---------- Provided material ----------

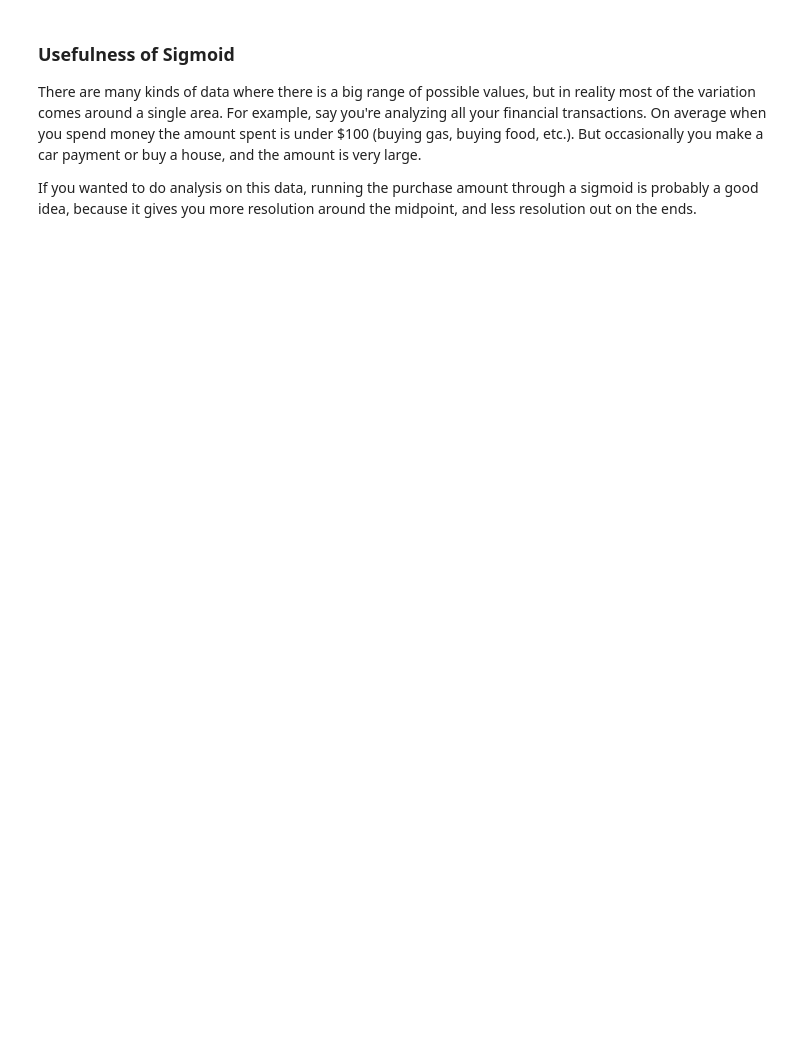
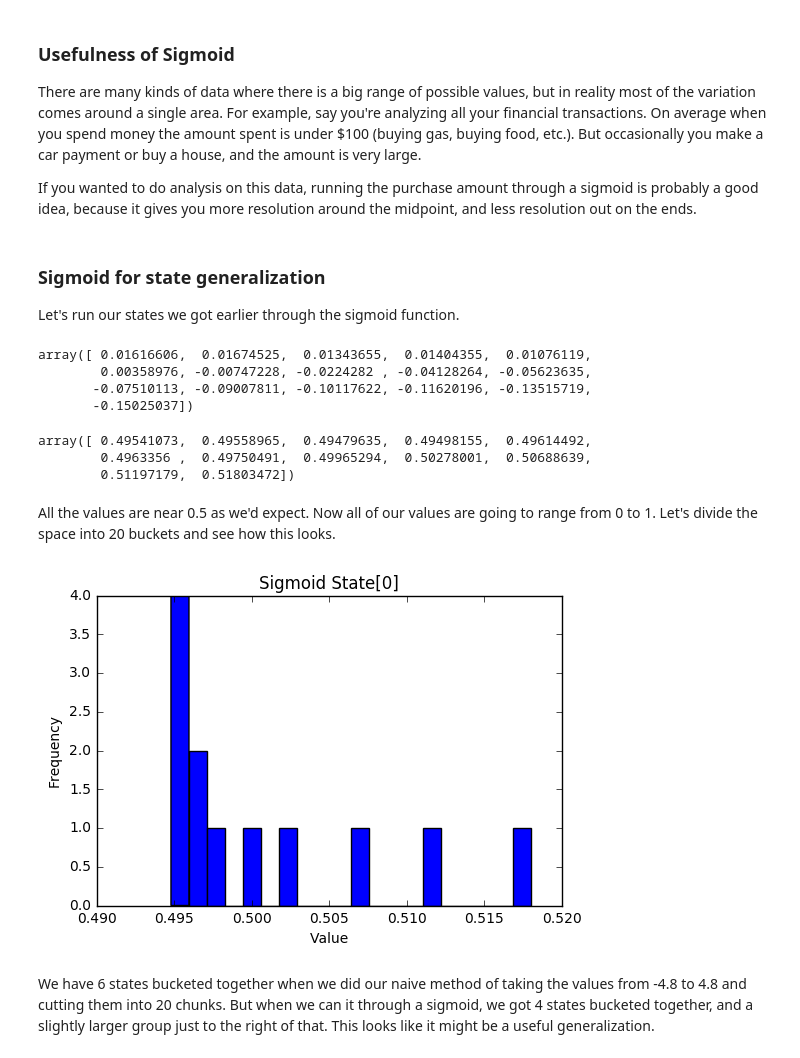
Before and after one commit to unoti/ai-gym-experiments, a Jupyter notebook: 5-CartPole.ipynb, the cells around one changed output. Saved outputs shown, nothing was run; the diff lists cells and outputs as text; code cells hidden in the pictures; blank space fills up the shorter version.

Commit message:
Added sigmoid

```diff
--- a/5-CartPole.ipynb
+++ b/5-CartPole.ipynb
@@ -243,3 +248,29 @@ plot_fn(sigmoid, -20, 20)
 There are many kinds of data where there is a big range of possible values, but in reality most of the variation comes around a single area.  For example, say you're analyzing all your financial transactions.  On average when you spend money the amount spent is under $100 (buying gas, buying food, etc.).  But occasionally you make a car payment or buy a house, and the amount is very large.
 
 If you wanted to do analysis on this data, running the purchase amount through a sigmoid is probably a good idea, because it gives you more resolution around the midpoint, and less resolution out on the ends.
+# %% [markdown]
+### Sigmoid for state generalization
+
+Let's run our states we got earlier through the sigmoid function.
+# %%
+param0_obs = np.array([step[0][0] for step in episode.steps])
+param0_obs
+# %% [output]
+array([ 0.01616606,  0.01674525,  0.01343655,  0.01404355,  0.01076119,
+        0.00358976, -0.00747228, -0.0224282 , -0.04128264, -0.05623635,
+       -0.07510113, -0.09007811, -0.10117622, -0.11620196, -0.13515719,
+       -0.15025037])
+# %%
+sigmoid(p)
+# %% [output]
+array([ 0.49541073,  0.49558965,  0.49479635,  0.49498155,  0.49614492,
+        0.4963356 ,  0.49750491,  0.49965294,  0.50278001,  0.50688639,
+        0.51197179,  0.51803472])
+# %% [markdown]
+All the values are near 0.5 as we'd expect. Now all of our values are going to range from 0 to 1.  Let's divide the space into 20 buckets and see how this looks.
+# %%
+histogram(sigmoid(p), bins=20, title="Sigmoid State[0]")
+# %% [output]
+[figure, added]
+# %% [markdown]
+We have 6 states bucketed together when we did our naive method of taking the values from -4.8 to 4.8 and cutting them into 20 chunks.  But when we can it through a sigmoid, we got 4 states bucketed together, and a slightly larger group just to the right of that.  This looks like it might be a useful generalization.
```
Also changed, not shown: parts of 6 cells of this notebook.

----------

#### What you will do
Write out all the records again, exactly, minus any pictures.

#### Completed task
Before and after one commit to unoti/ai-gym-experiments, a Jupyter notebook: 5-CartPole.ipynb, the cells around one changed output. Saved outputs shown, nothing was run; the diff lists cells and outputs as text; code cells hidden in the pictures; blank space fills up the shorter version.

Commit message:
Added sigmoid

```diff
--- a/5-CartPole.ipynb
+++ b/5-CartPole.ipynb
@@ -243,3 +248,29 @@ plot_fn(sigmoid, -20, 20)
 There are many kinds of data where there is a big range of possible values, but in reality most of the variation comes around a single area.  For example, say you're analyzing all your financial transactions.  On average when you spend money the amount spent is under $100 (buying gas, buying food, etc.).  But occasionally you make a car payment or buy a house, and the amount is very large.
 
 If you wanted to do analysis on this data, running the purchase amount through a sigmoid is probably a good idea, because it gives you more resolution around the midpoint, and less resolution out on the ends.
+# %% [markdown]
+### Sigmoid for state generalization
+
+Let's run our states we got earlier through the sigmoid function.
+# %%
+param0_obs = np.array([step[0][0] for step in episode.steps])
+param0_obs
+# %% [output]
+array([ 0.01616606,  0.01674525,  0.01343655,  0.01404355,  0.01076119,
+        0.00358976, -0.00747228, -0.0224282 , -0.04128264, -0.05623635,
+       -0.07510113, -0.09007811, -0.10117622, -0.11620196, -0.13515719,
+       -0.15025037])
+# %%
+sigmoid(p)
+# %% [output]
+array([ 0.49541073,  0.49558965,  0.49479635,  0.49498155,  0.49614492,
+        0.4963356 ,  0.49750491,  0.49965294,  0.50278001,  0.50688639,
+        0.51197179,  0.51803472])
+# %% [markdown]
+All the values are near 0.5 as we'd expect. Now all of our values are going to range from 0 to 1.  Let's divide the space into 20 buckets and see how this looks.
+# %%
+histogram(sigmoid(p), bins=20, title="Sigmoid State[0]")
+# %% [output]
+[figure, added]
+# %% [markdown]
+We have 6 states bucketed together when we did our naive method of taking the values from -4.8 to 4.8 and cutting them into 20 chunks.  But when we can it through a sigmoid, we got 4 states bucketed together, and a slightly larger group just to the right of that.  This looks like it might be a useful generalization.
```
Also changed, not shown: parts of 6 cells of this notebook.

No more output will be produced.